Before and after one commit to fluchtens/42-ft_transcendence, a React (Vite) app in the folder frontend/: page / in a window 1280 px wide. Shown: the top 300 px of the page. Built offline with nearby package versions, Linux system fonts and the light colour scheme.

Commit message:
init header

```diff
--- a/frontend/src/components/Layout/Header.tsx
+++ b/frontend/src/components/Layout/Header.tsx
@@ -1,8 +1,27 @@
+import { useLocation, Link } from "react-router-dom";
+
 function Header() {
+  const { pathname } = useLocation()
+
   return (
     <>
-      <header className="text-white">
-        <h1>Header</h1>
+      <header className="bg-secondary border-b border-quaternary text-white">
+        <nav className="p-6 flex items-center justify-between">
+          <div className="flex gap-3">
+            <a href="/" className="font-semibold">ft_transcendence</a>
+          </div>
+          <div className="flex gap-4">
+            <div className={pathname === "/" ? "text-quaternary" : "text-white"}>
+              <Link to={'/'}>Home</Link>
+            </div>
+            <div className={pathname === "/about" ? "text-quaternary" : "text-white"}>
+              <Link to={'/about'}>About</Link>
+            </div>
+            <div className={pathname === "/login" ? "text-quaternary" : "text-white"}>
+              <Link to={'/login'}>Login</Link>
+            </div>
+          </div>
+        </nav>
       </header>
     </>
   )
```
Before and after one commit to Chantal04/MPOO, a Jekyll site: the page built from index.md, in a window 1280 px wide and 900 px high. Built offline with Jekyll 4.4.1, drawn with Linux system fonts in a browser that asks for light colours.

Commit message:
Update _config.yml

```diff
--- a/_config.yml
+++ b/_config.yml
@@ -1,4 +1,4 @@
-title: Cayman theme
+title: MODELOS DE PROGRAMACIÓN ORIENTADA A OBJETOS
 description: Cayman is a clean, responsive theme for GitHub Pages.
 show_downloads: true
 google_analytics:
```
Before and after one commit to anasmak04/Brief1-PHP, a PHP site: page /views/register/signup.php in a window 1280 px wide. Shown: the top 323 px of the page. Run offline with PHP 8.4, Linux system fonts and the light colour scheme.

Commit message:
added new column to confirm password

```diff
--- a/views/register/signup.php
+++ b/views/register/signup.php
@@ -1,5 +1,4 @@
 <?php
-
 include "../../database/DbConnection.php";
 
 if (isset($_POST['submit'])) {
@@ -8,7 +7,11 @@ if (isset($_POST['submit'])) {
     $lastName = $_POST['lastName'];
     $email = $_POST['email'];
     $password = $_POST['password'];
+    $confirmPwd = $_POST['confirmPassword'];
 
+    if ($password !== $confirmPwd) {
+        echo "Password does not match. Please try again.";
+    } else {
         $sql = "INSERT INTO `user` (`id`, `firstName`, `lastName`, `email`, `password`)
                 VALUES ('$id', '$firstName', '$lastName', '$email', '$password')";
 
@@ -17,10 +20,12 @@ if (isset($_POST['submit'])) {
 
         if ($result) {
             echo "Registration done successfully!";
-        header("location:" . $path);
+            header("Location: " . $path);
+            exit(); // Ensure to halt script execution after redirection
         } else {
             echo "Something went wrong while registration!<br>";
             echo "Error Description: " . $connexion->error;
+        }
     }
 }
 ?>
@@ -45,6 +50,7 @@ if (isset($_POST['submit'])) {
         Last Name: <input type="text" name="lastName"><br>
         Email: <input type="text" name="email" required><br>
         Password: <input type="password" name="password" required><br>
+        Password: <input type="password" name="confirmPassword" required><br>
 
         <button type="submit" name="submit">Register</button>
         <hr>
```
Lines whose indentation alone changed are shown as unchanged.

------------------------------

• _WHAT THIS TASK INVOLVES_
Copy each line from the entries above that has the word "login" in it.

• _SOLVED EXERCISE_
+            <div className={pathname === "/login" ? "text-quaternary" : "text-white"}>
+              <Link to={'/login'}>Login</Link>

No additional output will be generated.